2 Likes

Something else that's interesting is mentioned in the Introduce a novel syntax alternative, which is that we're developing a experimental extended syntax for Swift which goes a little further. This is not proposed here and is likely to be future work (it's a lot to bite off at the same time), but the rough and ever-evolving idea is:

  1. All ASCII values outside of [A-Za-z0-9] are reserved for metacharacters and should be escaped or quoted for literal treatment.
  2. All whitespace is non-semantic unless escaped; # is supported for end-of-line comments (pending delimiter, perhaps // too)
  3. Quoted literal content uses double-quotes, so you can say "a.b" instead of \Qa.b\E. These would be Swift string literals eventually supporting interpolation, raw strings, etc.
  4. Clearer capture group syntax and defaults: (...) is non-capturing, (_: ...) for unnamed capture, and (name: ...) for named, etc.
  5. Support Swift-syntax ranges for ranged quantification, i.e. x{3..<8} for x{3,7}
  6. Use of other now-free delimiters, e.g. <...>, as a way of naming builtins such as character classes and anchors, perhaps also an interpolation sytax or way to refer to in-scope declarations.

This clearly breaks compatibility with existing regex syntax, so it would need to be clearly delineated and makes sense as future work. There's significant value to allowing things like command-line tools and search fields access to traditional regex syntax, so this wouldn't take the place of what we're proposing.

Another practical reason to consider this future work is that the current effort is pushing the state of the art of the Swift compiler: our regex parser is written as a stand-alone pure-Swift library that gets bundled up and incorporated with the C++ Swift compiler. The Swift compiler yields lexing/parsing state to our library, which then yields back to the Swift compiler after lexing/parsing. A "year 2" of overhauling parts of the Swift lexer could include handling string literals in such a library, making it natural for the regex parser to support embedded Swift string literals. Alternatively, in the nearer term if this deemed high-value, we could support just basic string literals at first.

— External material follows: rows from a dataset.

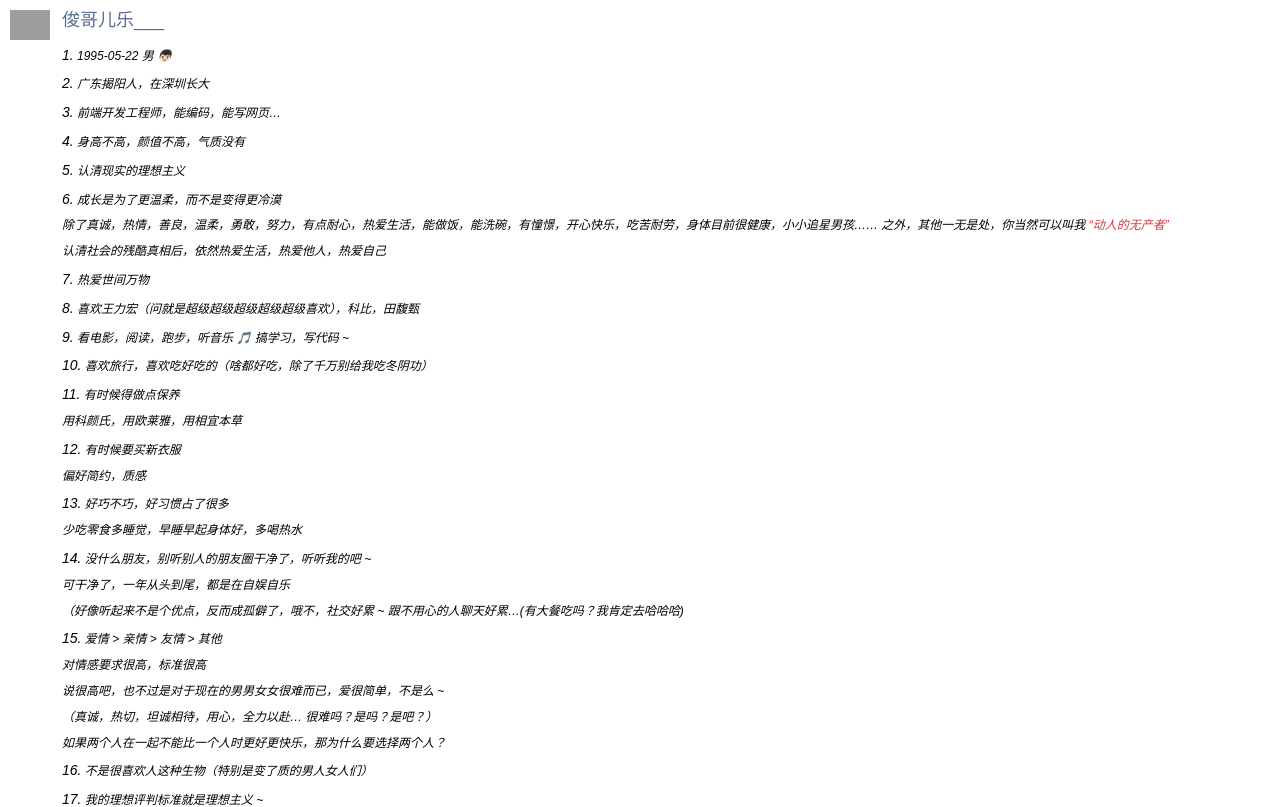
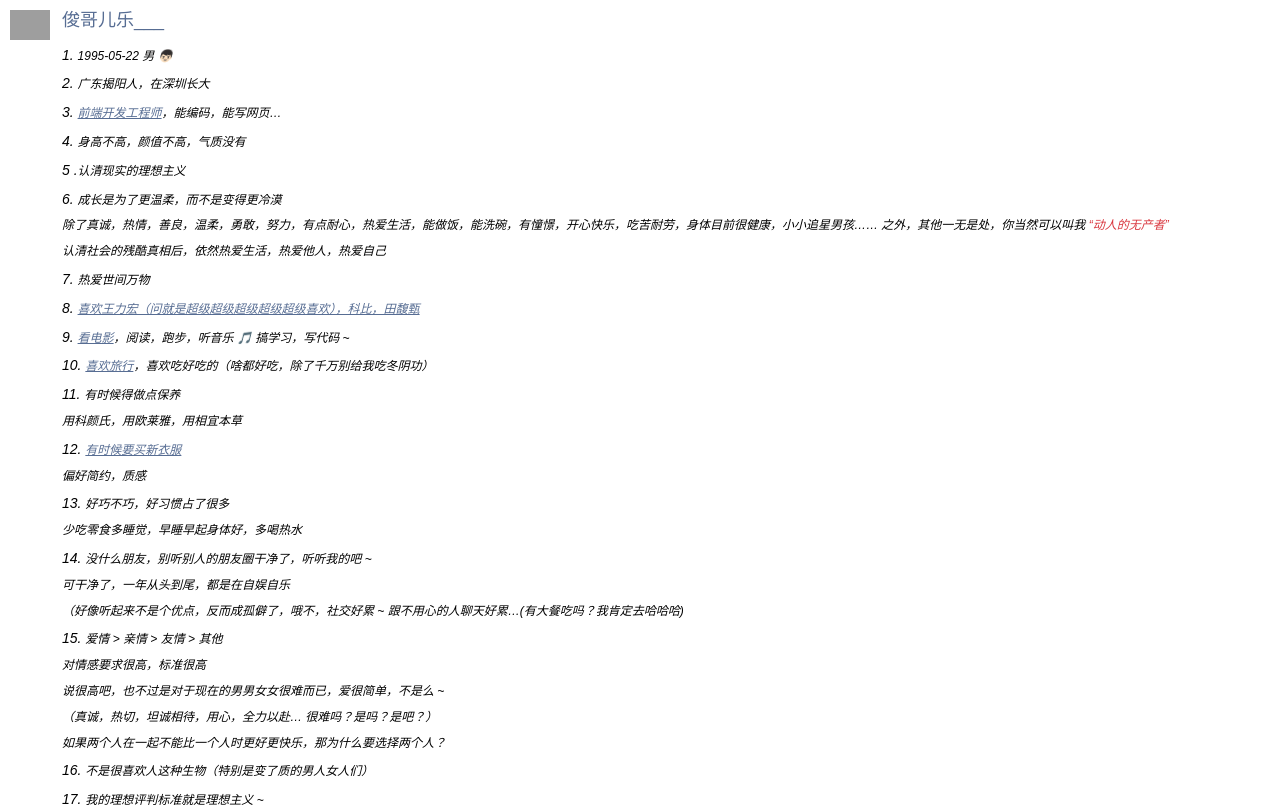
Before and after one commit to jungeer/jungeer.github.io, a Vue app: page /#/life/me in a window 1280 px wide. Shown: the top 807 px of the page. Built offline with nearby package versions, Linux system fonts and the light colour scheme; grey boxes are pictures that could not be loaded.

Commit message:
feat: 添加跳转链接

```diff
--- a/src/views/life/index.vue
+++ b/src/views/life/index.vue
@@ -15,7 +15,7 @@
           <span class="text-24px">❔</span>
           <span class="random">（发现3个惊喜页）</span>
         </div>
-        <div class="box question">
+        <div class="box question" @click="toMePage">
           <span class="text-24px">❔</span>
           <span class="random">（发现更多）</span>
         </div>
@@ -47,6 +47,10 @@ const toPage = (boxText) => {
   };
 
   router.push({ name: routerMap[boxText] });
+};
+
+const toMePage = () => {
+  router.push({ name: "/life/me" });
 };
 
 onMounted(() => {
--- a/src/views/life/me/index.vue
+++ b/src/views/life/me/index.vue
@@ -5,30 +5,32 @@
     </div>
     <div class="flex flex-col">
       <span class="font-500 text-18px color-#576D93">俊哥儿乐___</span>
-      <div class="mt-16px italic">
+      <div class="mt-16px pr-16px italic">
         <!-- <p>（废话很多，不喜勿扰）</p>
 
         <p>（有些事情，现在不做，以后都不会去做了）</p> -->
 
-        <p><span class="font-500 text-14px">1.</span> 1995-05-22 男 👦🏻</p>
+        <p><span class="font-500 text-14px">1. </span>1995-05-22 男 👦🏻</p>
 
-        <p><span class="font-500 text-14px">2.</span> 广东揭阳人，在深圳长大</p>
+        <p><span class="font-500 text-14px">2. </span>广东揭阳人，在深圳长大</p>
 
         <p>
-          <span class="font-500 text-14px">3.</span>
-          前端开发工程师，能编码，能写网页…
+          <span class="font-500 text-14px">3. </span>
+          <span class="font-500 underline color-#576D93" @click="toJobPage"
+            >前端开发工程师</span
+          >，能编码，能写网页…
         </p>
 
         <p>
-          <span class="font-500 text-14px">4.</span>
-          身高不高，颜值不高，气质没有
+          <span class="font-500 text-14px">4. </span
+          >身高不高，颜值不高，气质没有
         </p>
 
-        <p><span class="font-500 text-14px">5.</span> 认清现实的理想主义</p>
+        <p><span class="font-500 text-14px">5 .</span>认清现实的理想主义</p>
 
         <p>
-          <span class="font-500 text-14px">6.</span>
-          成长是为了更温柔，而不是变得更冷漠
+          <span class="font-500 text-14px">6. </span
+          >成长是为了更温柔，而不是变得更冷漠
         </p>
 
         <p>
@@ -42,46 +44,51 @@
 
         <p>认清社会的残酷真相后，依然热爱生活，热爱他人，热爱自己</p>
 
-        <p><span class="font-500 text-14px">7.</span> 热爱世间万物</p>
+        <p><span class="font-500 text-14px">7. </span>热爱世间万物</p>
 
         <p>
-          <span class="font-500 text-14px">8.</span>
-          喜欢王力宏（问就是超级超级超级超级超级喜欢），科比，田馥甄
+          <span class="font-500 text-14px">8. </span>
+          <span class="font-500 underline color-#576D93" @click="toIdolPage"
+            >喜欢王力宏（问就是超级超级超级超级超级喜欢），科比，田馥甄</span
+          >
         </p>
 
         <p>
-          <span class="font-500 text-14px">9.</span> 看电影，阅读，跑步，听音乐
-          🎵 搞学习，写代码 ~
+          <span class="font-500 text-14px">9. </span>
+          <span class="font-500 underline color-#576D93" @click="toMoviesPage"
+            >看电影</span
+          >，阅读，跑步，听音乐 🎵 搞学习，写代码 ~
         </p>
 
         <p>
-          <span class="font-500 text-14px">10.</span>
-          喜欢旅行，喜欢吃好吃的（啥都好吃，除了千万别给我吃冬阴功）
+          <span class="font-500 text-14px">10. </span>
+          <span class="font-500 underline color-#576D93" @click="toTravelPage"
+            >喜欢旅行</span
+          >，喜欢吃好吃的（啥都好吃，除了千万别给我吃冬阴功）
         </p>
 
-        <p>
-          <span class="font-500 text-14px">11.</span>
-          有时候得做点保养
-        </p>
+        <p><span class="font-500 text-14px">11. </span>有时候得做点保养</p>
 
         <p>用科颜氏，用欧莱雅，用相宜本草</p>
 
         <p>
-          <span class="font-500 text-14px">12.</span>
-          有时候要买新衣服
+          <span class="font-500 text-14px">12. </span>
+          <span class="font-500 underline color-#576D93" @click="toOotdPage"
+            >有时候要买新衣服</span
+          >
         </p>
 
         <p>偏好简约，质感</p>
 
         <p>
-          <span class="font-500 text-14px">13.</span> 好巧不巧，好习惯占了很多
+          <span class="font-500 text-14px">13. </span>好巧不巧，好习惯占了很多
         </p>
 
         <p>少吃零食多睡觉，早睡早起身体好，多喝热水</p>
 
         <p>
-          <span class="font-500 text-14px">14.</span>
-          没什么朋友，别听别人的朋友圈干净了，听听我的吧 ~
+          <span class="font-500 text-14px">14. </span
+          >没什么朋友，别听别人的朋友圈干净了，听听我的吧 ~
         </p>
 
         <p>可干净了，一年从头到尾，都是在自娱自乐</p>
@@ -92,7 +99,7 @@
         </p>
 
         <p>
-          <span class="font-500 text-14px">15.</span> 爱情 > 亲情 > 友情 > 其他
+          <span class="font-500 text-14px">15. </span>爱情 > 亲情 > 友情 > 其他
         </p>
 
         <p>对情感要求很高，标准很高</p>
@@ -104,25 +111,25 @@
         <p>如果两个人在一起不能比一个人时更好更快乐，那为什么要选择两个人？</p>
 
         <p>
-          <span class="font-500 text-14px">16.</span>
-          不是很喜欢人这种生物（特别是变了质的男人女人们）
+          <span class="font-500 text-14px">16. </span
+          >不是很喜欢人这种生物（特别是变了质的男人女人们）
         </p>
 
         <p>
-          <span class="font-500 text-14px">17.</span>
-          我的理想评判标准就是理想主义 ~
+          <span class="font-500 text-14px">17. </span
+          >我的理想评判标准就是理想主义 ~
         </p>
 
-        <p><span class="font-500 text-14px">18.</span> 少年 👦🏻</p>
+        <p><span class="font-500 text-14px">18. </span>少年 👦🏻</p>
 
         <p>
-          <span class="font-500 text-14px">19.</span> 希望每一天都是简单的 happy
+          <span class="font-500 text-14px">19. </span>希望每一天都是简单的 happy
           day.
         </p>
 
         <p>
-          <span class="font-500 text-14px">20.</span>
-          有理想，其一是当民宿老板，其二是想当慈善家
+          <span class="font-500 text-14px">20. </span
+          >有理想，其一是当民宿老板，其二是想当慈善家...
         </p>
 
         <p>
@@ -143,10 +150,43 @@
 </template>
 
 <script setup>
+import { useRouter } from "vue-router";
+const router = useRouter();
+
 import leehom from "@/images/leehom.jpg";
 
 import record1 from "@/images/record1.png";
 import record3 from "@/images/record3.jpg";
+
+const toJobPage = () => {
+  router.push({
+    name: "job",
+  });
+};
+
+const toIdolPage = () => {
+  router.push({
+    name: "/life/idol",
+  });
+};
+
+const toTravelPage = () => {
+  router.push({
+    name: "/life/travel",
+  });
+};
+
+const toMoviesPage = () => {
+  router.push({
+    name: "/life/movies",
+  });
+};
+
+const toOotdPage = () => {
+  router.push({
+    name: "/life/ootd",
+  });
+};
 </script>
 
 <style lang="less" scoped>
```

If we're debating an extended syntax by default for literals (or one of multiple literals), I'm not sure how much value Perl-style xx gives us. Result builders seem like the better way to separate components across lines with comments. The syntax above, especially points 1-3, give us a more compelling extended syntax.

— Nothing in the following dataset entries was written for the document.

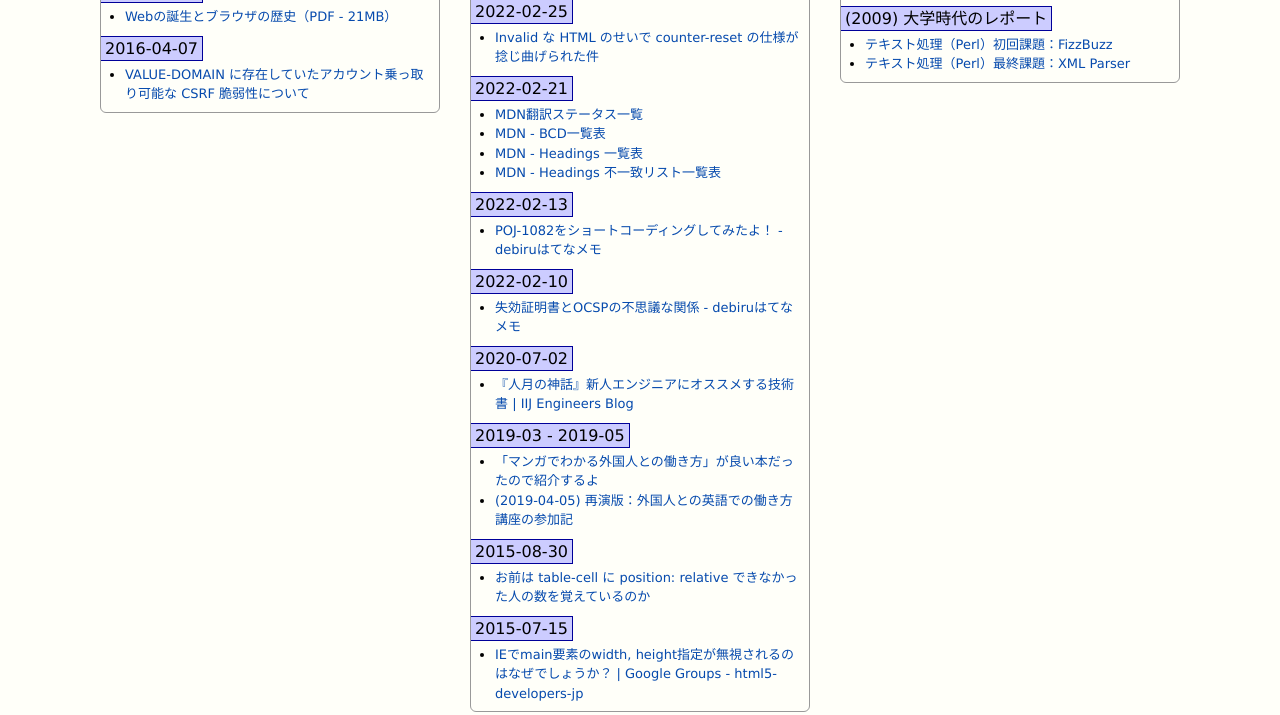
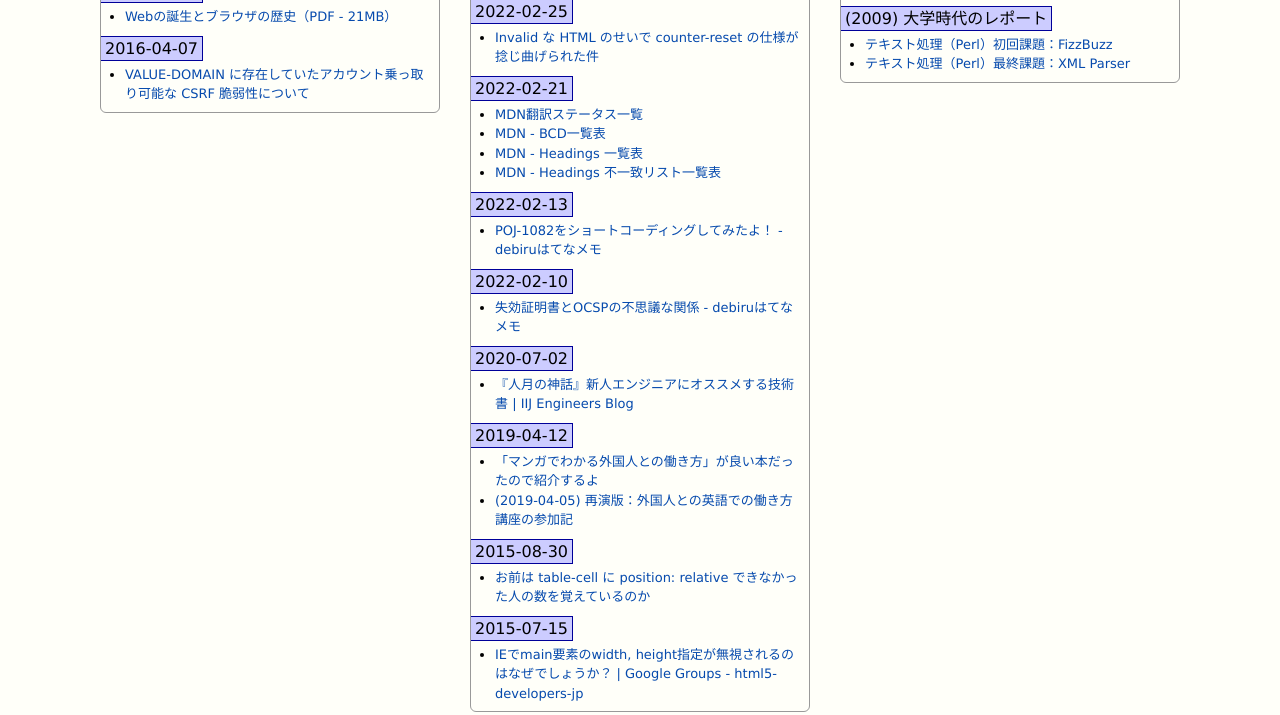
Before and after one commit to debiru/debiru.github.io, an Astro site: page / in a window 1280 px wide. Shown: the part 1289-2004 px from the top of the page. Built offline with nearby package versions, Linux system fonts and the light colour scheme; Astro itself is replaced by a stand-in of ours; a web font is replaced by a local one.

Commit message:
update pages

```diff
--- a/src/pages/index.astro
+++ b/src/pages/index.astro
@@ -52,7 +52,7 @@ const linkItems = {
     '2015-08-30': [
       makeItem('/slide/20150830/table-relative/index.html', 'お前は table-cell に position: relative できなかった人の数を覚えているのか'),
     ],
-    '2019-03 - 2019-05': [
+    '2019-04-12': [
       makeItem('https://debiru.hatenablog.com/entry/20190322/chomado-rochelle-book', '「マンガでわかる外国人との働き方」が良い本だったので紹介するよ'),
       makeItem('https://debiru.hatenablog.com/entry/20190412/chomado-rochelle-book-event', '(2019-04-05) 再演版：外国人との英語での働き方講座の参加記'),
     ],
```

16 Likes

I think there's an issue in the proposal, it says that HexDigit can takee a-zA-Z?

HexDigit   -> [0-9a-zA-Z]

I think you meant

HexDigit   -> [0-9a-fA-F]
2 Likes

Good catch! Fixed in Fix HexDigit definition in RegexSyntax.md by hamishknight · Pull Request #253 · apple/swift-experimental-string-processing · GitHub.

1 Like

I have merged an update that pulls in run-time construction and AnyRegexOutput:

@hamishknight can you update the link in your original post to point to the new version? Thanks.

Unfortunately it seems you can't edit old posts. Updated pitch thread: [Pitch #2] Regex Syntax and Run-time Construction

1 Like

Apologies for the late reply on this, we plan on mentioning it in the regex literal pitch as we feel it's more of a detail of the literal itself than the syntax of the regex engine.

1 Like

Agreed, and I’d even go further and say that, per Steve Canon’s comment, that it’s best to hew to tradition with this syntax so as to favor reuse of existing regexes from other languages, and save the bold new design ideas for the new DSL.

People are going to get frustrated fast if they can’t copy and paste that “regex for valid emails, attempt 6003” answer from Stack Overflow.

7 Likes